Christians of all denominations routinely implore “thy kingdom come” without giving it a second thought. It follows that if one is still asking for something to come, then it cannot be fully present. Even so, the expectation for a literal millennial reign of Christ on earth is perhaps the most controversial subject in eschatology. It is inescapable that the bible plainly proclaims it. Revelation 20:1-6 speaks of a one thousand year period when believers reign with the Lord Jesus after his return.
Blessed and holy is the one who shares in the first resurrection! Over such the second death has no power, but they will be priests of God and of Christ, and they will reign with him for a thousand years. (Revelation 20:6)
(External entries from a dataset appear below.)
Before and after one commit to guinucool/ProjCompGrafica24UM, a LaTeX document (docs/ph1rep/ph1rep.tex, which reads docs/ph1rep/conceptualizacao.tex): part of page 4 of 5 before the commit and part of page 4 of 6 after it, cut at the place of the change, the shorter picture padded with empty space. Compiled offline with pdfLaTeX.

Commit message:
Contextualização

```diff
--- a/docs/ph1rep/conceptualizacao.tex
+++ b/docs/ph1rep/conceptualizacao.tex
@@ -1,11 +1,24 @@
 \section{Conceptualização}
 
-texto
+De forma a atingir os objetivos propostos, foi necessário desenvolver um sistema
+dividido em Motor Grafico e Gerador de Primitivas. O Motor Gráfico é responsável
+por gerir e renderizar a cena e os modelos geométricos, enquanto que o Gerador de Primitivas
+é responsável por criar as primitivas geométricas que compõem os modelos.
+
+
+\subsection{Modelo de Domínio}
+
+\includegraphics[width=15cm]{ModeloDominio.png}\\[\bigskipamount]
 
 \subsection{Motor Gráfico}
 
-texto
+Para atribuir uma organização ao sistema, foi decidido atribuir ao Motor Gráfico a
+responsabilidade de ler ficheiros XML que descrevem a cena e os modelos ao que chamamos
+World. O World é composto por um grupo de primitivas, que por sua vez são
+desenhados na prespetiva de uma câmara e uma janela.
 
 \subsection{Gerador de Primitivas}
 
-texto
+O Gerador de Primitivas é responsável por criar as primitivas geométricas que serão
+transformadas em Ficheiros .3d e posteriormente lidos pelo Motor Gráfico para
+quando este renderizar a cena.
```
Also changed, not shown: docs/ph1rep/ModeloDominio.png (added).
This plain sense view is also called “chiliasm” from the Greek word chilioi for thousand. Although the word “thousand” is used six times in Revelation chapter 20, the duration is a major point of contention. There is an acknowledged history of allegorical interpretation deeply entrenched in ecclesiastic tradition. Because of this, the majority of the denominational church denies a literal millennium. There are three principle views concerning the millennium promised by God in Revelation chapter twenty: Premillennial (divided into pre & post tribulational positions on the chart below), Postmillennial, and Amillennial.
My next post will outline the Amillennial view and its theological implications.
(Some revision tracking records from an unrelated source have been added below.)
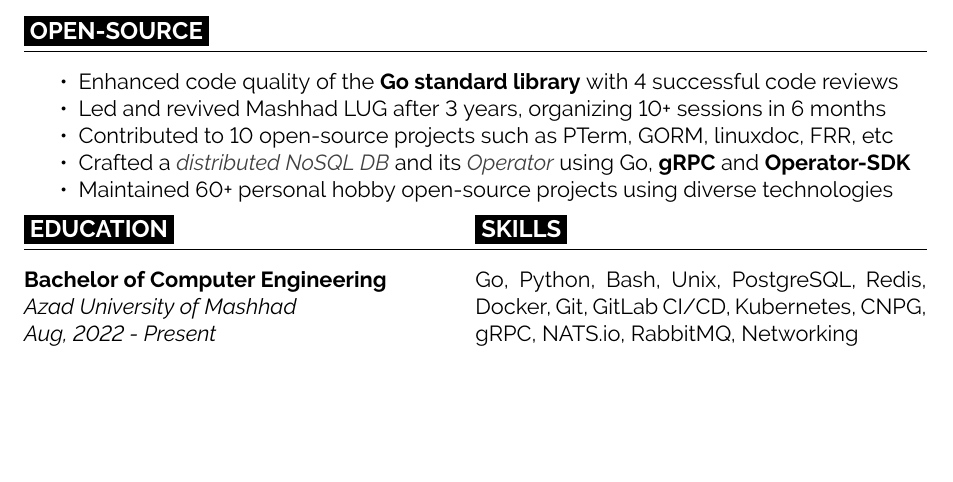
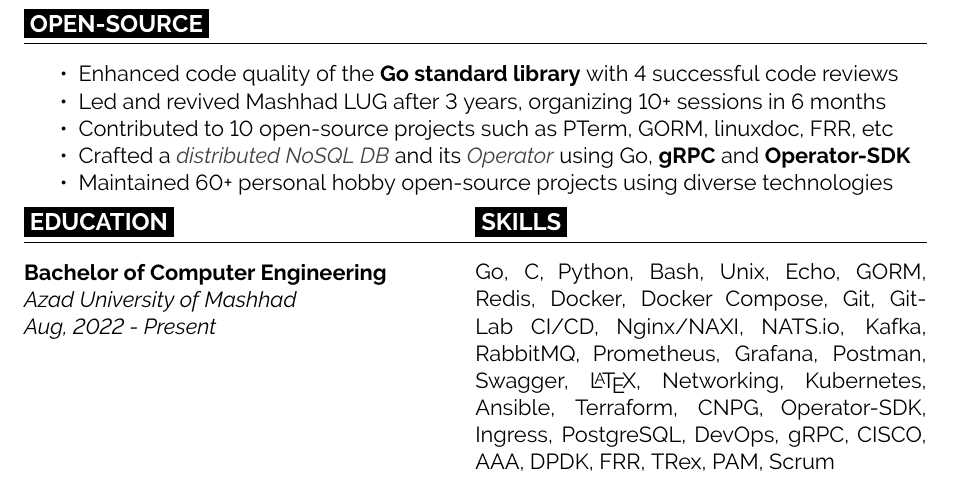
Before and after one commit to alirezaarzehgar/resume, a LaTeX CV (resume.tex): part of the page before the commit and part of page 2 of 2 after it, cut so that both start at the same text, the shorter picture padded with empty space. Compiled offline with pdfLaTeX.

Commit message:
add general skills
Signed-off-by: Alireza Arzehgar <alirezaarzehgar82@gmail.com>

```diff
--- a/resume.tex
+++ b/resume.tex
@@ -87,8 +87,10 @@
     \columnbreak
     \begin{minipage}{0.5\textwidth}
       \cvsec{SKILLS}
-      Go, Python, Bash, Unix, PostgreSQL, Redis, Docker, Git, GitLab CI/CD,
-      Kubernetes, CNPG, gRPC, NATS.io, RabbitMQ, Networking
+      Go, C, Python, Bash, Unix, Echo, GORM, Redis, Docker, Docker Compose, Git, GitLab CI/CD,
+      Nginx/NAXI, NATS.io, Kafka, RabbitMQ, Prometheus, Grafana, Postman, Swagger, \LaTeX, Networking,
+      Kubernetes, Ansible, Terraform, CNPG, Operator-SDK, Ingress, PostgreSQL, DevOps, gRPC,
+      CISCO, AAA, DPDK, FRR, TRex, PAM, Scrum
     \end{minipage}
   \end{multicols}
 \end{minipage}
```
John F. Walvoord, The Prophecy Knowledge Handbook, Includes Indexes. (Wheaton, Ill.: Victor Books, 1990), 624.